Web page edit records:
######
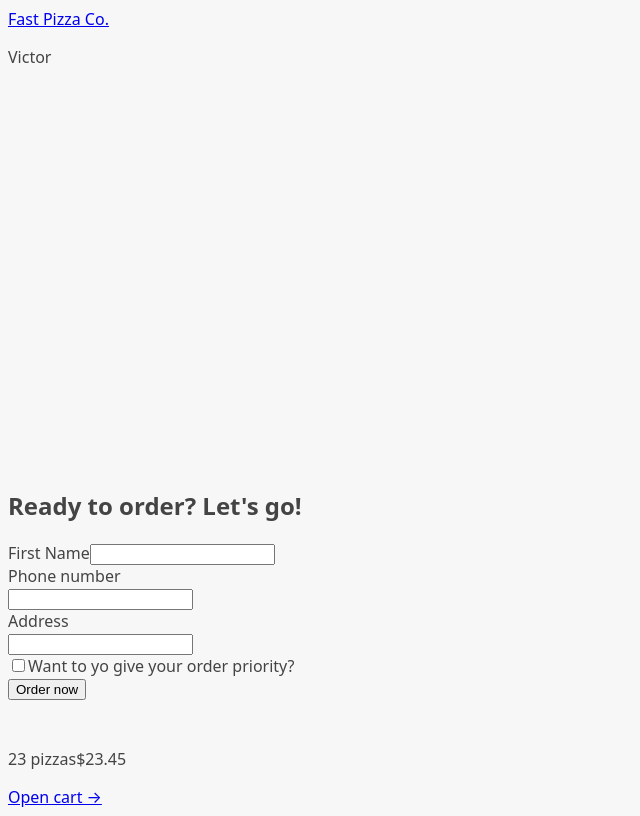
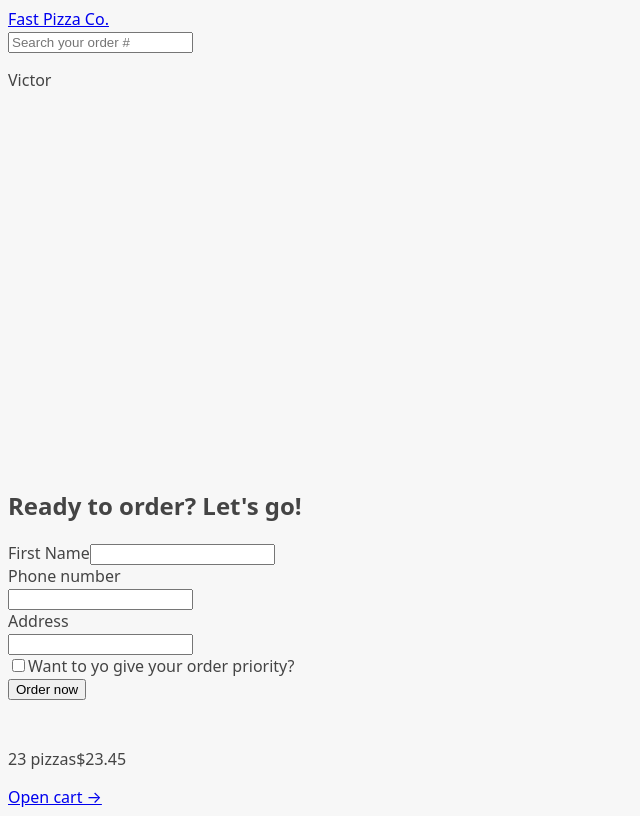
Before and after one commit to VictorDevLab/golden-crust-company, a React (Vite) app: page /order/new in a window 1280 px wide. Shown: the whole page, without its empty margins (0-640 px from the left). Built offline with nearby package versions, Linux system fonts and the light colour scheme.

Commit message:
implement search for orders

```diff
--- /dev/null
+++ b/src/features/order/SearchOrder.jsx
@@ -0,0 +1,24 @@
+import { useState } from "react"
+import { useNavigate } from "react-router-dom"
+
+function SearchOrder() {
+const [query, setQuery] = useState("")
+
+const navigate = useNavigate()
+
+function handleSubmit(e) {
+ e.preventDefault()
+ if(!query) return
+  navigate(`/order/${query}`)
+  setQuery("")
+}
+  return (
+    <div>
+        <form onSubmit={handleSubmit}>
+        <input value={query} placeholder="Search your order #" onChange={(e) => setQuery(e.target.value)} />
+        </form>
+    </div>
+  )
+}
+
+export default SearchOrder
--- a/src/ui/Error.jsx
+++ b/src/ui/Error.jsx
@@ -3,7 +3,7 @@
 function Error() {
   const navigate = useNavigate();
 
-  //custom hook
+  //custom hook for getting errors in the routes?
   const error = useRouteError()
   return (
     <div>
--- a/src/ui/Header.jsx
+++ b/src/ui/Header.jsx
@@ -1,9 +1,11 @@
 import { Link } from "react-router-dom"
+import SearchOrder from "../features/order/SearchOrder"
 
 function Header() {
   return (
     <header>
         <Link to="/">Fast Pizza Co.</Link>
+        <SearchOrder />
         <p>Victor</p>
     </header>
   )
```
######
▶ **EXERCISE REQUIREMENTS**
Without the pictures, write out every entry precisely as it appears.

▶ **ANSWER BOX**
Before and after one commit to VictorDevLab/golden-crust-company, a React (Vite) app: page /order/new in a window 1280 px wide. Shown: the whole page, without its empty margins (0-640 px from the left). Built offline with nearby package versions, Linux system fonts and the light colour scheme.

Commit message:
implement search for orders

```diff
--- /dev/null
+++ b/src/features/order/SearchOrder.jsx
@@ -0,0 +1,24 @@
+import { useState } from "react"
+import { useNavigate } from "react-router-dom"
+
+function SearchOrder() {
+const [query, setQuery] = useState("")
+
+const navigate = useNavigate()
+
+function handleSubmit(e) {
+ e.preventDefault()
+ if(!query) return
+  navigate(`/order/${query}`)
+  setQuery("")
+}
+  return (
+    <div>
+        <form onSubmit={handleSubmit}>
+        <input value={query} placeholder="Search your order #" onChange={(e) => setQuery(e.target.value)} />
+        </form>
+    </div>
+  )
+}
+
+export default SearchOrder
--- a/src/ui/Error.jsx
+++ b/src/ui/Error.jsx
@@ -3,7 +3,7 @@
 function Error() {
   const navigate = useNavigate();
 
-  //custom hook
+  //custom hook for getting errors in the routes?
   const error = useRouteError()
   return (
     <div>
--- a/src/ui/Header.jsx
+++ b/src/ui/Header.jsx
@@ -1,9 +1,11 @@
 import { Link } from "react-router-dom"
+import SearchOrder from "../features/order/SearchOrder"
 
 function Header() {
   return (
     <header>
         <Link to="/">Fast Pizza Co.</Link>
+        <SearchOrder />
         <p>Victor</p>
     </header>
   )
```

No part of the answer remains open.